U.S. Supreme Court Recognizes the Legal Right to Marriage for Same Sex Couples

Two silver rings resting on a background in colors of a homosexual flag

On June 26, 2015, the United States Supreme Court ruled that the United States Constitution guarantees a right to same sex marriage. All states are now required to license a marriage between two people of the same sex and to recognize a marriage between two people of the same sex when their marriage was lawfully licensed and performed out-of-state. Now, two consenting adults can be legally married in the state of Wisconsin, and can expect that Wisconsin, and all states, will recognize that marriage as legal.

It also follows that, any married couple should expect the same legal process of divorce in Wisconsin. However, how these laws apply to same sex marriages remains unsettled. For example, one glaring issue is determining the length of the marriage for purposes of maintenance, or alimony. Maintenance is linked to the length of marriage, so how will the courts determine when the marriage started? Will the court use the date of the couple’s actual marriage, or the date in which Wisconsin recognized the legality of their marriage?  It also remains unsettled as to whether children born to same sex married couples will be ‘presumed’ by the State of Wisconsin to be children of both parties.

While the legal system determines these legal nuances, the fact remains that we can move forward from categorizing or defining marriages or divorces. Any individual who is seeking legal counsel for family law issues, including divorce, should feel confident that his or her attorney is prepared to guide her client through the legal process, regardless of whatever unique circumstances are involved. If you are facing this difficult situation, call us at (414) 258-1644 to schedule a free initial consultation to discuss your case.

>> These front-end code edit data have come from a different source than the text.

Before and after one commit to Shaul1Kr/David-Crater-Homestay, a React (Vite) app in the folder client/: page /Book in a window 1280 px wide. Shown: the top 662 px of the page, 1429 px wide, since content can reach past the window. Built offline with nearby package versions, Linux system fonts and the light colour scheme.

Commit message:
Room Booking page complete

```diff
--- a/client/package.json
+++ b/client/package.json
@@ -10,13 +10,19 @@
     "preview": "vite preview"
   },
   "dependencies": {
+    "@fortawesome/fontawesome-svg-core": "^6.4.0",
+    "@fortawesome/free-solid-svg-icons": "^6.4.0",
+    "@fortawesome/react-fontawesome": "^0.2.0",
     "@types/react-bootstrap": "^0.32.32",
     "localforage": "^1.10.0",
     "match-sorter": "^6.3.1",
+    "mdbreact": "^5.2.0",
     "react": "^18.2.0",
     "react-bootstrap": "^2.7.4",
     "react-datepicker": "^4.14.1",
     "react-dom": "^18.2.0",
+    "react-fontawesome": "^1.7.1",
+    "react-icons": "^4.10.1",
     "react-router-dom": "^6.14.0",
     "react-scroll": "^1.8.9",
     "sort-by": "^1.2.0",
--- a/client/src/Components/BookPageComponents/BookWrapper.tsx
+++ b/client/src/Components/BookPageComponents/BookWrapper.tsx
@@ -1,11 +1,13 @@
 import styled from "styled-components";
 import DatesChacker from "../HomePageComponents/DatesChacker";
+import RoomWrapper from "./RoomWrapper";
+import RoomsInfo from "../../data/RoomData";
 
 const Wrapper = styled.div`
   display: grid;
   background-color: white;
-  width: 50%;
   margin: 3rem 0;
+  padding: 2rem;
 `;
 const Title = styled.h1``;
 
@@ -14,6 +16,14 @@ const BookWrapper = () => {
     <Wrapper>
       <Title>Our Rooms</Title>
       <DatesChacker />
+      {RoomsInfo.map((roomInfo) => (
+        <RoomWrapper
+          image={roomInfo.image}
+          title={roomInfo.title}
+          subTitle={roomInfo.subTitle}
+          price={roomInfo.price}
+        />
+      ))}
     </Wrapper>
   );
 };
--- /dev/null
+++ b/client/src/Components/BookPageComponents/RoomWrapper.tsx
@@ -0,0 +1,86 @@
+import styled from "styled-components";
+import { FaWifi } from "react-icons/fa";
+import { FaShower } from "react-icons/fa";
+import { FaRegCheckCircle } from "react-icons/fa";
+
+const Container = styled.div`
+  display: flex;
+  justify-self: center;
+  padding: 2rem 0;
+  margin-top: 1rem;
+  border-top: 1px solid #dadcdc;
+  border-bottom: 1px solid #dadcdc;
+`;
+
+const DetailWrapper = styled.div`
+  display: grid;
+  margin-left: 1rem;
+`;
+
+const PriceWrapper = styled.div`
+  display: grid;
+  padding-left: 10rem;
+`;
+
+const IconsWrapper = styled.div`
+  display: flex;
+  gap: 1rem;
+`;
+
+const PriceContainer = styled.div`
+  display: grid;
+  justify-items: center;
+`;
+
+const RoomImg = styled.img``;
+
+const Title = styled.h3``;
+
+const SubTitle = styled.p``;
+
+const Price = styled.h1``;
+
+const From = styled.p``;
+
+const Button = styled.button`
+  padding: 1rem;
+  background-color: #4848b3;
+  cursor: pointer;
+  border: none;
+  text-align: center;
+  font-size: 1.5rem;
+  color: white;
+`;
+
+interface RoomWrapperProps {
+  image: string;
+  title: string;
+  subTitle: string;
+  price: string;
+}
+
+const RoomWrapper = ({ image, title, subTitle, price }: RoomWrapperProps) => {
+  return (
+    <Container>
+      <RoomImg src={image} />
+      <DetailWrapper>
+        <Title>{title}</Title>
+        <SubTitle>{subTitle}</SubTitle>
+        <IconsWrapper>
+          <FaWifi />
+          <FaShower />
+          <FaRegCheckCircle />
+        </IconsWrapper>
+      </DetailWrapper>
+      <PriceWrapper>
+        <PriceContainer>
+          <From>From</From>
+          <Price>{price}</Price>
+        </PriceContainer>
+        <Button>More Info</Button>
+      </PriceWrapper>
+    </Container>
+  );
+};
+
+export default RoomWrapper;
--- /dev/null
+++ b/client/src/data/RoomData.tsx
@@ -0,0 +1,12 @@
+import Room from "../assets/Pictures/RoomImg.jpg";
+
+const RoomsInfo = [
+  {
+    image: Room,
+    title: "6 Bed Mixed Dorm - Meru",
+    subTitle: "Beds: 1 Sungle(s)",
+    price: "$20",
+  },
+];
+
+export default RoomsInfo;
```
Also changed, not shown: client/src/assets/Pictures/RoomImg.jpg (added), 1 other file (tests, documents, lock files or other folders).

Same Sex Marriage in Wisconsin

Recently, the U.S. Supreme Court addressed the issue of same sex marriage in two high profile cases. The results of those cases has changed the laws regarding same sex marriage in many jurisdictions throughout the United States and how our federal government views those marriages.

In Wisconsin, our laws continue to prohibit same sex marriage. The impact, however, of the recent U.S. Supreme Court decisions has made issues involving rights of many married same sex couples in Wisconsin more complicated and confusing when it comes to their federal rights.

In one of the decisions, the U.S. Supreme Court struck down the provision of the Defense of Marriage Act (1996) (“DOMA”) that says that marriage must be between a man and a woman. As a result, the federal government cannot refuse benefits to same sex couples who are legally married and reside in a state that allows the same.

Unfortunately, each federal agency/program has their own rules to grant rights and benefits to married same sex couples who reside in states which do not allow such marriages. As a result, there is a lot of inconsistency as to how federal rights and benefits are awarded to same sex couples who are legally married in one state, but reside in a state that does not recognize such a marriage. The decision to award such federal rights and benefits is then based on whether the agency/program follows the “Place of Domicile” rule or “Place of Celebration” rule. It is important for such couples to know their rights.

Presently, there are 13 states that allow same sex couples the right to marry. It is common, however, for couples to move between states or marry in one state and live in another. As a result, there are many couples whose legal status and right to benefits come into legal question.

While Wisconsin does not allow same sex marriage, if you are married legally in a state that does allow such a marriage and you then move to Wisconsin, it is important to know your federal rights as a spouse. Further, spouses should consider registering with the Wisconsin State Domestic Partnership Registry which currently entitles those spouses to 43 rights within Wisconsin, including for example, the right to spousal privilege in legal proceedings, Family Medical Leave Act benefits, etc.

Married same sex couples in Wisconsin should consult with appropriate legal counsel to address estate planning issues, issues involving common children, and other property related issues.

Should such a marriage deteriorate to the point of divorce, it is also important to consult with a family law attorney knowledgeable in this field to discuss legal options to terminate a marriage even if the State of Wisconsin does not legally recognize that marriage.